--- WHAT YOU SHOULD DO ---
Print every line of the data exactly as shown.

(AVAILABLE DATA begins)

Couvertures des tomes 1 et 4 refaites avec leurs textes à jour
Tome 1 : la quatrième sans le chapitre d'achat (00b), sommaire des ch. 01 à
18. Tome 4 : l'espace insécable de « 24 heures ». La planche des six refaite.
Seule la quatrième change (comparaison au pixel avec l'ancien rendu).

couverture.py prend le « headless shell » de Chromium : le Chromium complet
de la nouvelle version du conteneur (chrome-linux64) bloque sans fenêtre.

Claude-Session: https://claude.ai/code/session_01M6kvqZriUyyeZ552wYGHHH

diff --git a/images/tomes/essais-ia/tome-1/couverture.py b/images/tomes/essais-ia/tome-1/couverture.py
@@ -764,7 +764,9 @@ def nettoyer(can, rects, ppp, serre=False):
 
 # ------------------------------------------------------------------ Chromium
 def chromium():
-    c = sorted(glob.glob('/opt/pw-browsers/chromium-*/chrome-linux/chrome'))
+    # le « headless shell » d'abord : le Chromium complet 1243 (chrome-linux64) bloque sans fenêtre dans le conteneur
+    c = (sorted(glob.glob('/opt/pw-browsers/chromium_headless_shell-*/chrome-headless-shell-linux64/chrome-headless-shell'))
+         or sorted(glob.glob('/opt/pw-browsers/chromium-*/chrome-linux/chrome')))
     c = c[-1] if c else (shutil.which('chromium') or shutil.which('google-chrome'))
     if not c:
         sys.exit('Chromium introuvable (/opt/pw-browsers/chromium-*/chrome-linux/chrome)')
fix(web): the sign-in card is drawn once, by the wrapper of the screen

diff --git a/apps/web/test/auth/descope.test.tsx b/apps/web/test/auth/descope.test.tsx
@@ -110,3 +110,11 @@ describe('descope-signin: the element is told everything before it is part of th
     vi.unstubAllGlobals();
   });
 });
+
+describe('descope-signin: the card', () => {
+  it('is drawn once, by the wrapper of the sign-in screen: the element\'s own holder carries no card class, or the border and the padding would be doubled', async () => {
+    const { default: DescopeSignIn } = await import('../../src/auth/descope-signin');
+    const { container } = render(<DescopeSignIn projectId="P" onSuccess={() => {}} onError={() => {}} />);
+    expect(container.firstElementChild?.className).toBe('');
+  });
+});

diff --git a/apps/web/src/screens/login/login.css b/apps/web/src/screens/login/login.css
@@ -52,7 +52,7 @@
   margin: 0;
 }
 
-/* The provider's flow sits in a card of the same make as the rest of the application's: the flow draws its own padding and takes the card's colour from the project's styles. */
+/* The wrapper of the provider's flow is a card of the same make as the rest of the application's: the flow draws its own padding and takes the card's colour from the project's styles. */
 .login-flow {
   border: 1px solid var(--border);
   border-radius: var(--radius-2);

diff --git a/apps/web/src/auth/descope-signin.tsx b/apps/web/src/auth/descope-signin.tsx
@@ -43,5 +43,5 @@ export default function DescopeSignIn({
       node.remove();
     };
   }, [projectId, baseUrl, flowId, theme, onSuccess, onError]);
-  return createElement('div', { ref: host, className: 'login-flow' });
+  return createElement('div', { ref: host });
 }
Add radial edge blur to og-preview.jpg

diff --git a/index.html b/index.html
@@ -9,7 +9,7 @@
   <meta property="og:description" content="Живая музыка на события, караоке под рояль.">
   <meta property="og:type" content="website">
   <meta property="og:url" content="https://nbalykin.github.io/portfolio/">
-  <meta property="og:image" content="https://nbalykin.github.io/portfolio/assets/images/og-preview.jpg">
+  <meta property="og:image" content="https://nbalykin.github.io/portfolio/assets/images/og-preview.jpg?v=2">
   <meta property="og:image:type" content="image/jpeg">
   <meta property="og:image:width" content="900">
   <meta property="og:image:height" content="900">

(AVAILABLE DATA ends)

--- ANSWER SECTION ---
Couvertures des tomes 1 et 4 refaites avec leurs textes à jour
Tome 1 : la quatrième sans le chapitre d'achat (00b), sommaire des ch. 01 à
18. Tome 4 : l'espace insécable de « 24 heures ». La planche des six refaite.
Seule la quatrième change (comparaison au pixel avec l'ancien rendu).

couverture.py prend le « headless shell » de Chromium : le Chromium complet
de la nouvelle version du conteneur (chrome-linux64) bloque sans fenêtre.

Claude-Session: https://claude.ai/code/session_01M6kvqZriUyyeZ552wYGHHH

diff --git a/images/tomes/essais-ia/tome-1/couverture.py b/images/tomes/essais-ia/tome-1/couverture.py
@@ -764,7 +764,9 @@ def nettoyer(can, rects, ppp, serre=False):
 
 # ------------------------------------------------------------------ Chromium
 def chromium():
-    c = sorted(glob.glob('/opt/pw-browsers/chromium-*/chrome-linux/chrome'))
+    # le « headless shell » d'abord : le Chromium complet 1243 (chrome-linux64) bloque sans fenêtre dans le conteneur
+    c = (sorted(glob.glob('/opt/pw-browsers/chromium_headless_shell-*/chrome-headless-shell-linux64/chrome-headless-shell'))
+         or sorted(glob.glob('/opt/pw-browsers/chromium-*/chrome-linux/chrome')))
     c = c[-1] if c else (shutil.which('chromium') or shutil.which('google-chrome'))
     if not c:
         sys.exit('Chromium introuvable (/opt/pw-browsers/chromium-*/chrome-linux/chrome)')
fix(web): the sign-in card is drawn once, by the wrapper of the screen

diff --git a/apps/web/test/auth/descope.test.tsx b/apps/web/test/auth/descope.test.tsx
@@ -110,3 +110,11 @@ describe('descope-signin: the element is told everything before it is part of th
     vi.unstubAllGlobals();
   });
 });
+
+describe('descope-signin: the card', () => {
+  it('is drawn once, by the wrapper of the sign-in screen: the element\'s own holder carries no card class, or the border and the padding would be doubled', async () => {
+    const { default: DescopeSignIn } = await import('../../src/auth/descope-signin');
+    const { container } = render(<DescopeSignIn projectId="P" onSuccess={() => {}} onError={() => {}} />);
+    expect(container.firstElementChild?.className).toBe('');
+  });
+});

diff --git a/apps/web/src/screens/login/login.css b/apps/web/src/screens/login/login.css
@@ -52,7 +52,7 @@
   margin: 0;
 }
 
-/* The provider's flow sits in a card of the same make as the rest of the application's: the flow draws its own padding and takes the card's colour from the project's styles. */
+/* The wrapper of the provider's flow is a card of the same make as the rest of the application's: the flow draws its own padding and takes the card's colour from the project's styles. */
 .login-flow {
   border: 1px solid var(--border);
   border-radius: var(--radius-2);

diff --git a/apps/web/src/auth/descope-signin.tsx b/apps/web/src/auth/descope-signin.tsx
@@ -43,5 +43,5 @@ export default function DescopeSignIn({
       node.remove();
     };
   }, [projectId, baseUrl, flowId, theme, onSuccess, onError]);
-  return createElement('div', { ref: host, className: 'login-flow' });
+  return createElement('div', { ref: host });
 }
Add radial edge blur to og-preview.jpg

diff --git a/index.html b/index.html
@@ -9,7 +9,7 @@
   <meta property="og:description" content="Живая музыка на события, караоке под рояль.">
   <meta property="og:type" content="website">
   <meta property="og:url" content="https://nbalykin.github.io/portfolio/">
-  <meta property="og:image" content="https://nbalykin.github.io/portfolio/assets/images/og-preview.jpg">
+  <meta property="og:image" content="https://nbalykin.github.io/portfolio/assets/images/og-preview.jpg?v=2">
   <meta property="og:image:type" content="image/jpeg">
   <meta property="og:image:width" content="900">
   <meta property="og:image:height" content="900">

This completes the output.